___ Recorded information

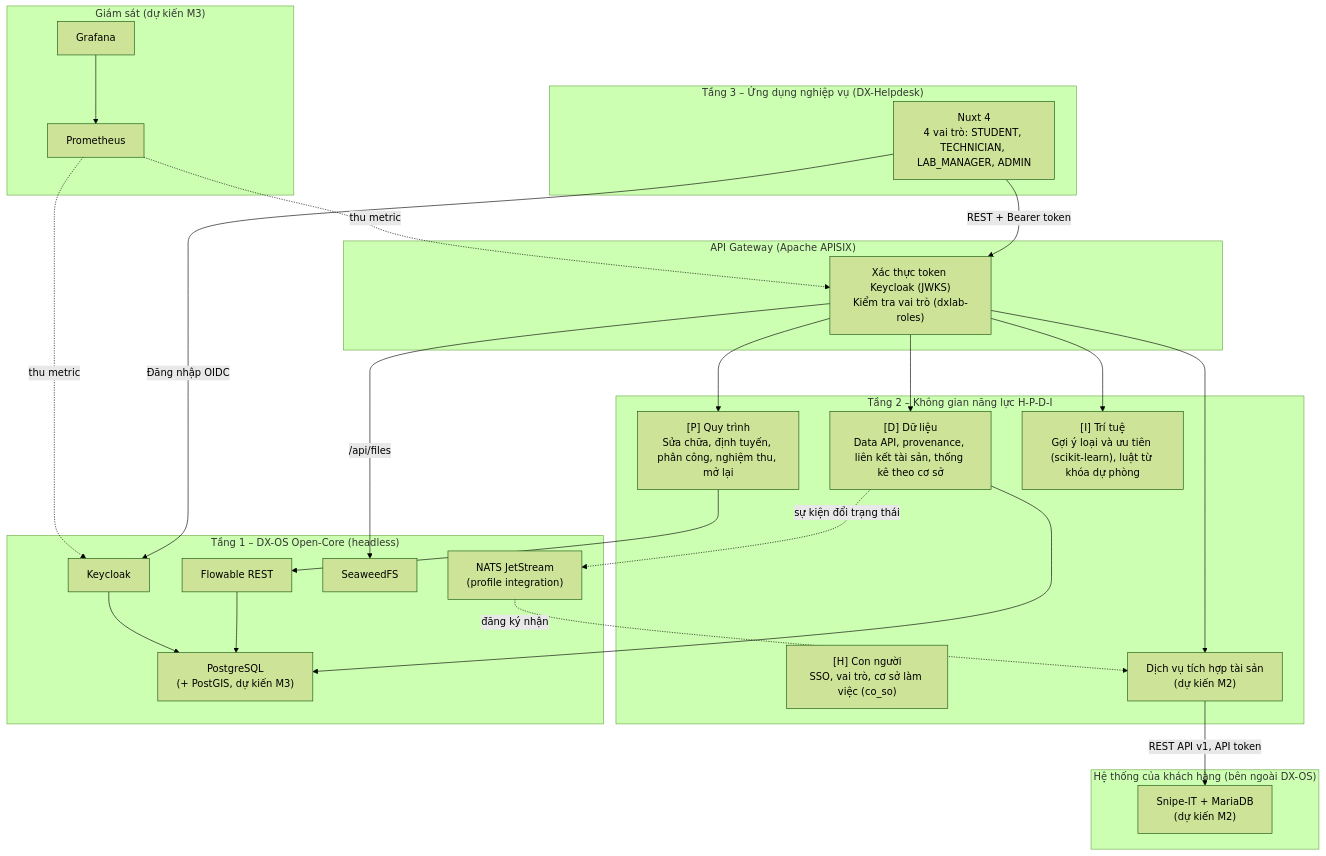
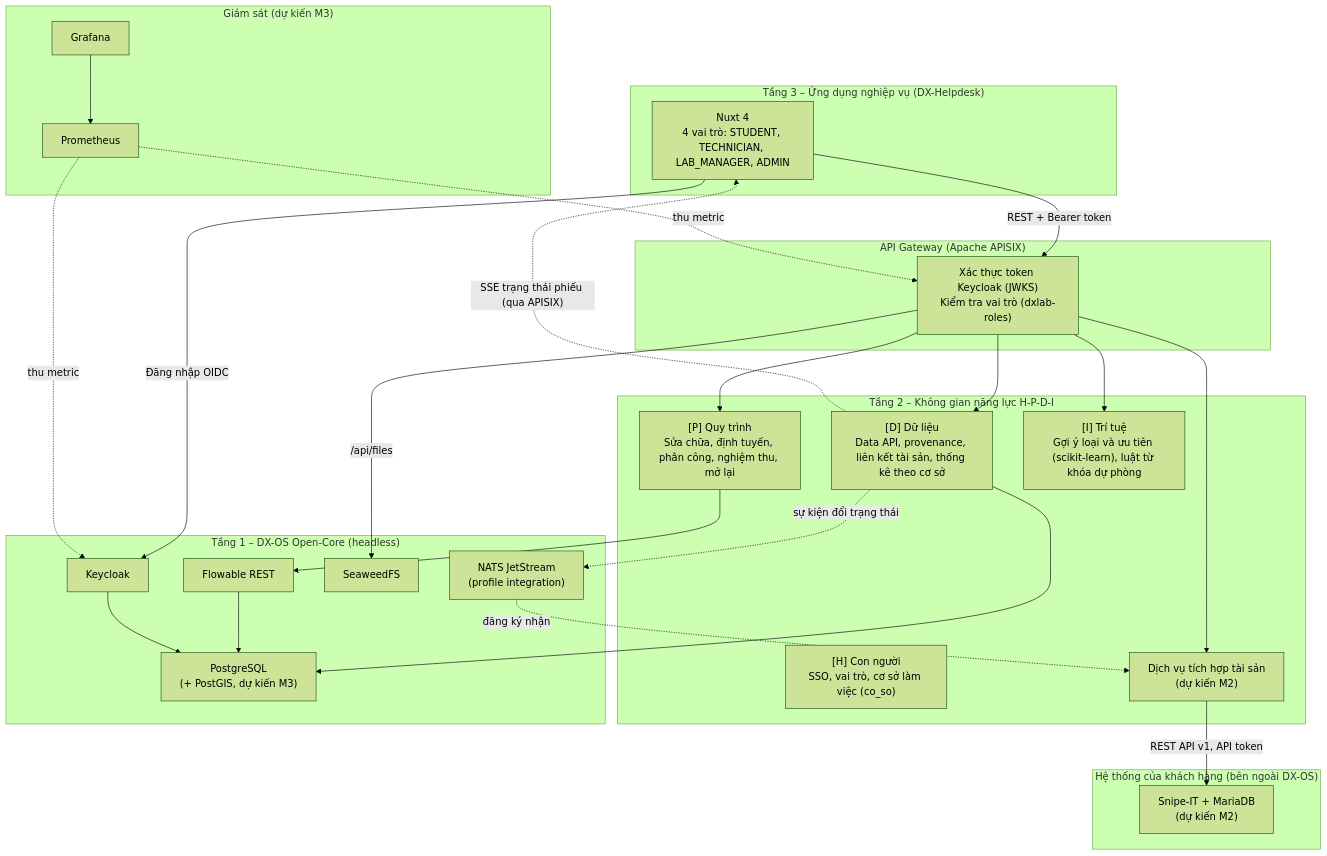
One commit to HaUI-Libre/dx-lab changed the first of 6 diagrams in docs/architecture.md. Above: the diagram before and after it, drawn with Mermaid (forest theme). The commit also changed other lines of this file and 11 other files, not shown here.

First line of the commit message:
feat(data): cập nhật trạng thái phiếu thời gian thực qua SSE (#125)

````diff
--- a/docs/architecture.md
+++ b/docs/architecture.md
@@ -21,53 +21,54 @@
 ```mermaid
 graph TD
     subgraph T3 ["Tầng 3 – Ứng dụng nghiệp vụ (DX-Helpdesk)"]
         UI["Nuxt 4<br/>4 vai trò: STUDENT, TECHNICIAN, LAB_MANAGER, ADMIN"]
     end
 
     subgraph T2 ["Tầng 2 – Không gian năng lực H-P-D-I"]
         H["[H] Con người<br/>SSO, vai trò, cơ sở làm việc (co_so)"]
         P["[P] Quy trình<br/>Sửa chữa, định tuyến, phân công, nghiệm thu, mở lại"]
         D["[D] Dữ liệu<br/>Data API, provenance, liên kết tài sản, thống kê theo cơ sở"]
         I["[I] Trí tuệ<br/>Gợi ý loại và ưu tiên (scikit-learn), luật từ khóa dự phòng"]
         ASSET["Dịch vụ tích hợp tài sản<br/>(dự kiến M2)"]
     end
 
     subgraph GW ["API Gateway (Apache APISIX)"]
         APISIX["Xác thực token Keycloak (JWKS)<br/>Kiểm tra vai trò (dxlab-roles)"]
     end
 
     subgraph T1 ["Tầng 1 – DX-OS Open-Core (headless)"]
         KC["Keycloak"]
         PG["PostgreSQL<br/>(+ PostGIS, dự kiến M3)"]
         FL["Flowable REST"]
         SW["SeaweedFS"]
         NATS["NATS JetStream<br/>(profile integration)"]
     end
 
     subgraph EXT ["Hệ thống của khách hàng (bên ngoài DX-OS)"]
         SNIPE["Snipe-IT + MariaDB<br/>(dự kiến M2)"]
     end
 
     subgraph MON ["Giám sát (dự kiến M3)"]
         PROM["Prometheus"]
         GRAF["Grafana"]
     end
 
     UI -->|"Đăng nhập OIDC"| KC
     UI -->|"REST + Bearer token"| APISIX
     APISIX --> D
     APISIX --> P
     APISIX --> I
     APISIX --> ASSET
     APISIX -->|"/api/files"| SW
     D --> PG
     P --> FL
     FL --> PG
     KC --> PG
     ASSET -->|"REST API v1, API token"| SNIPE
     D -.->|sự kiện đổi trạng thái| NATS
     NATS -.->|đăng ký nhận| ASSET
+    D -.->|"SSE trạng thái phiếu (qua APISIX)"| UI
     PROM -.->|thu metric| APISIX
     PROM -.->|thu metric| KC
     GRAF --> PROM
 ```
````
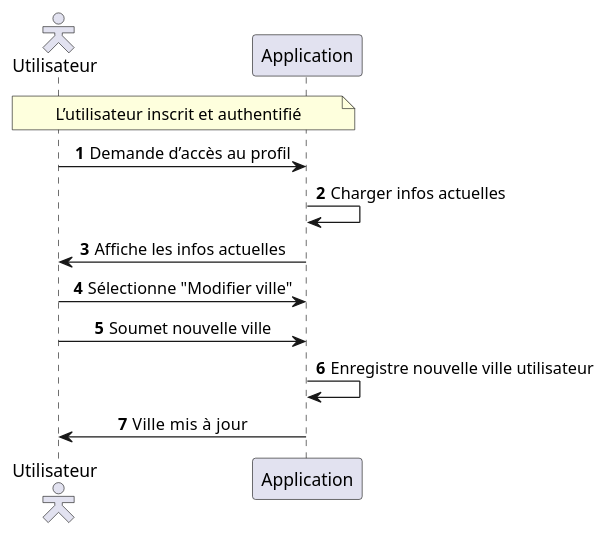
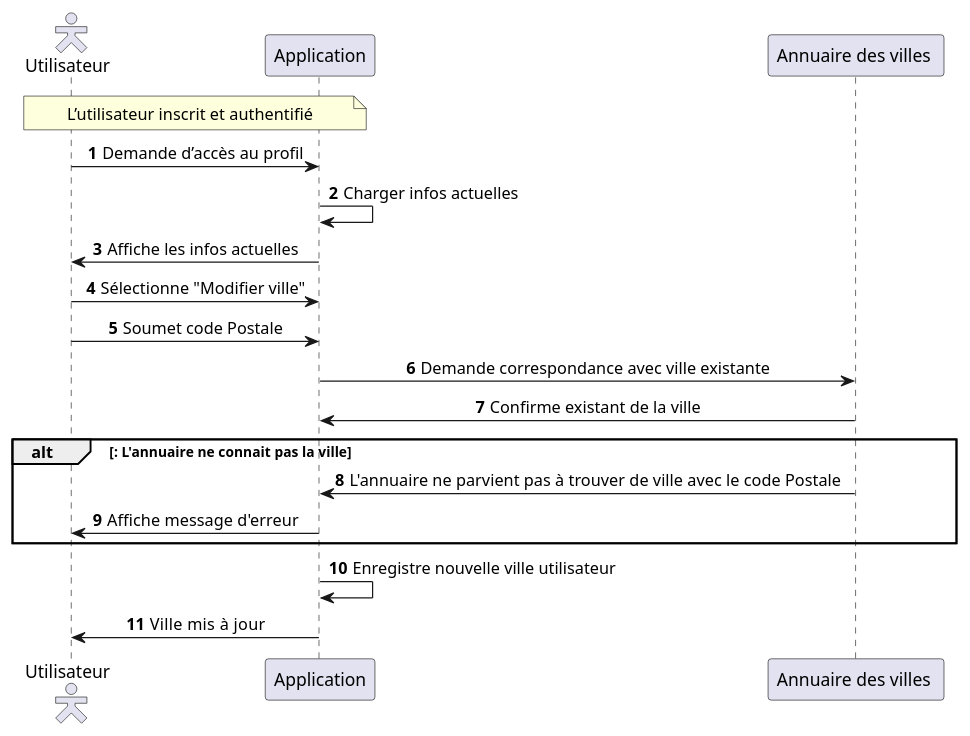
One commit to MinaroliCorentin/PSO changed the diagram in src/Description_des_scenarios_Config_Utilisateur_modifier_ville.puml. Above: the diagram before and after it, drawn with PlantUML. The commit also changed 5 other files, not shown here.

```diff
--- a/src/Description_des_scenarios_Config_Utilisateur_modifier_ville.puml
+++ b/src/Description_des_scenarios_Config_Utilisateur_modifier_ville.puml
@@ -1,20 +1,29 @@
 @startuml
 autonumber
 skinparam sequenceMessageAlign center
 skinparam actorStyle hollow
 
 actor "Utilisateur" as user
 participant "Application" as app
+participant "Annuaire des villes " as annuaire
 
 note over user, app
 L’utilisateur inscrit et authentifié
 end note
 
 user -> app : Demande d’accès au profil
 app -> app : Charger infos actuelles
 app -> user : Affiche les infos actuelles
 user -> app : Sélectionne "Modifier ville"
-user -> app : Soumet nouvelle ville
+user -> app : Soumet code Postale
+app -> annuaire : Demande correspondance avec ville existante
+annuaire -> app : Confirme existant de la ville
+
+alt : L'annuaire ne connait pas la ville
+annuaire -> app : L'annuaire ne parvient pas à trouver de ville avec le code Postale
+app -> user : Affiche message d'erreur
+end
+
 app -> app : Enregistre nouvelle ville utilisateur
 app -> user : Ville  mis à jour
 @enduml
```
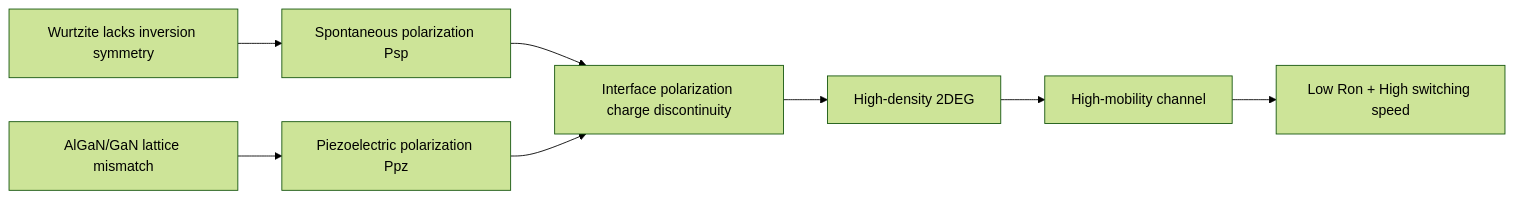
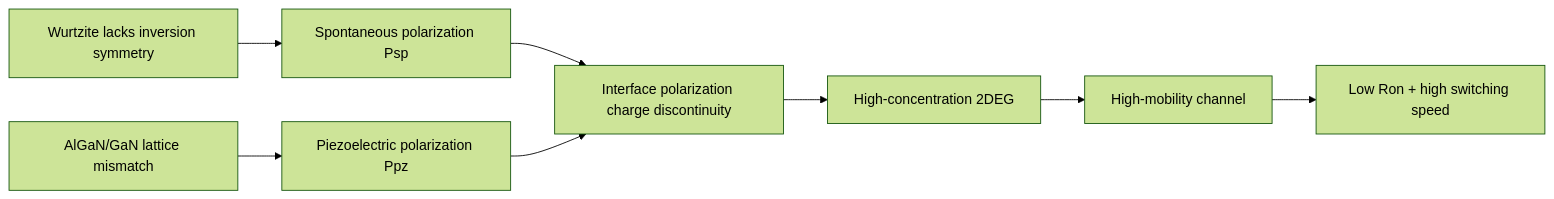
Before and after one commit to YansongW/awesome-humanoid-robot: the second of 3 diagrams in research/materials/ent_material_sic_gan_power_devices.md, drawn with Mermaid (forest theme). The commit also changed other lines of this file and 40 other files, not shown here.

````diff
--- a/research/materials/ent_material_sic_gan_power_devices.md
+++ b/research/materials/ent_material_sic_gan_power_devices.md
@@ -96,10 +177,10 @@
 ```mermaid
 flowchart LR
     A[Wurtzite lacks inversion symmetry] --> B[Spontaneous polarization Psp]
     C[AlGaN/GaN lattice mismatch] --> D[Piezoelectric polarization Ppz]
     B --> E[Interface polarization charge discontinuity]
     D --> E
-    E --> F[High-density 2DEG]
+    E --> F[High-concentration 2DEG]
     F --> G[High-mobility channel]
-    G --> H[Low Ron + High switching speed]
+    G --> H[Low Ron + high switching speed]
 ```
````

______

Work instructions:
Please copy out each line in the entries that mentions the string "PROM".

Response below:
         PROM["Prometheus"]
     PROM -.->|thu metric| APISIX
     PROM -.->|thu metric| KC
     GRAF --> PROM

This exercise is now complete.